▽

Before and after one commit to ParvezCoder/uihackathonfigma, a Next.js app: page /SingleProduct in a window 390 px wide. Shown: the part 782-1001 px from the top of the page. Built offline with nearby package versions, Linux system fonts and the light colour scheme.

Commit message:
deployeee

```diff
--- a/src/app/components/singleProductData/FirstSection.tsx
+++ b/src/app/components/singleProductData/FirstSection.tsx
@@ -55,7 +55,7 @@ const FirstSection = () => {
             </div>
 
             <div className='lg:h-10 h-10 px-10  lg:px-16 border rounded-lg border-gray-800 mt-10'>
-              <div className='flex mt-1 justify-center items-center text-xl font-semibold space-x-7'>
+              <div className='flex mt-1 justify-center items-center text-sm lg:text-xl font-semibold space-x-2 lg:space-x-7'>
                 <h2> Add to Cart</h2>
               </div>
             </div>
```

△
▽

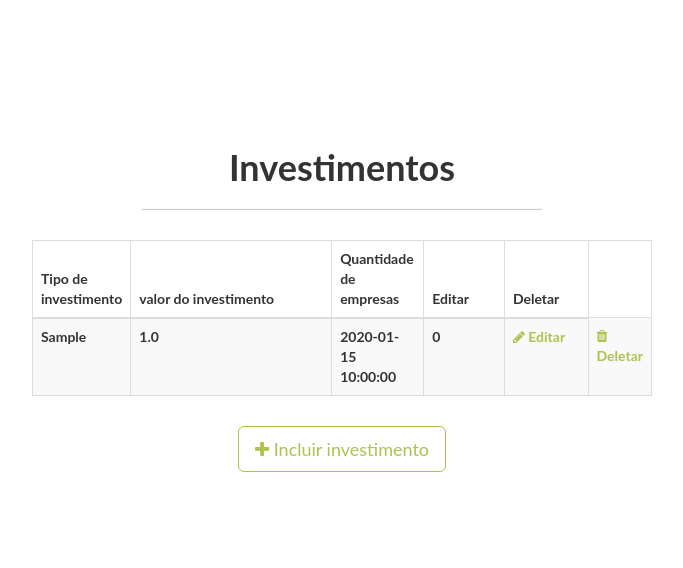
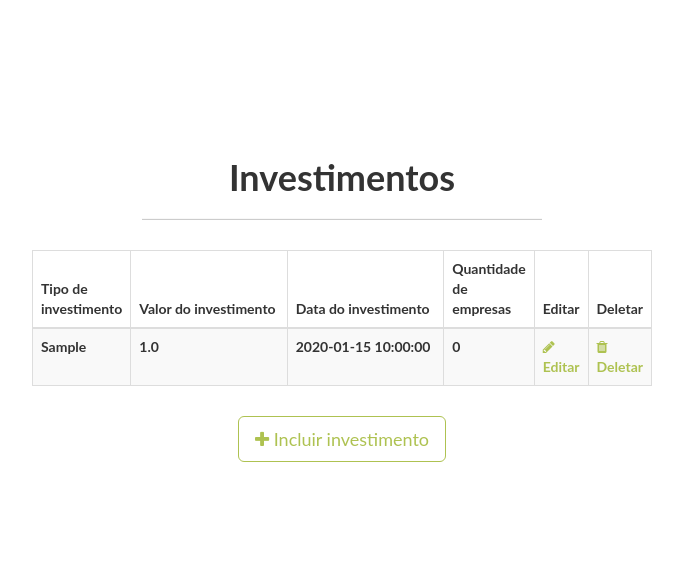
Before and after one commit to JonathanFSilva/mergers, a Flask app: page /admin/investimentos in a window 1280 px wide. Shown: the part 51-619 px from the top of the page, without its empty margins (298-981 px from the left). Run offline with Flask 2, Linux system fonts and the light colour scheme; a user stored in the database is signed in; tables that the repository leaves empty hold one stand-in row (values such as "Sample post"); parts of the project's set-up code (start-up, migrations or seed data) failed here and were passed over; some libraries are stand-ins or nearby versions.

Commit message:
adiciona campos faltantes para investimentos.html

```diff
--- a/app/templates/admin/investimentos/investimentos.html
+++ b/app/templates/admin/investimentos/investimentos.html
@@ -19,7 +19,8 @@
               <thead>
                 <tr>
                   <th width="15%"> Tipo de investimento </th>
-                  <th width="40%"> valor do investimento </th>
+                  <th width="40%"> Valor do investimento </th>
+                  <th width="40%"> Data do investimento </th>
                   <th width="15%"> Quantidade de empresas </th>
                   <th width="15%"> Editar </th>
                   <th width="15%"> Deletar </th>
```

△

» ASSIGNED TASK: Count up the lines in the material above that contain the string "width", then state that figure alone.

» FINISHED EXERCISE: 7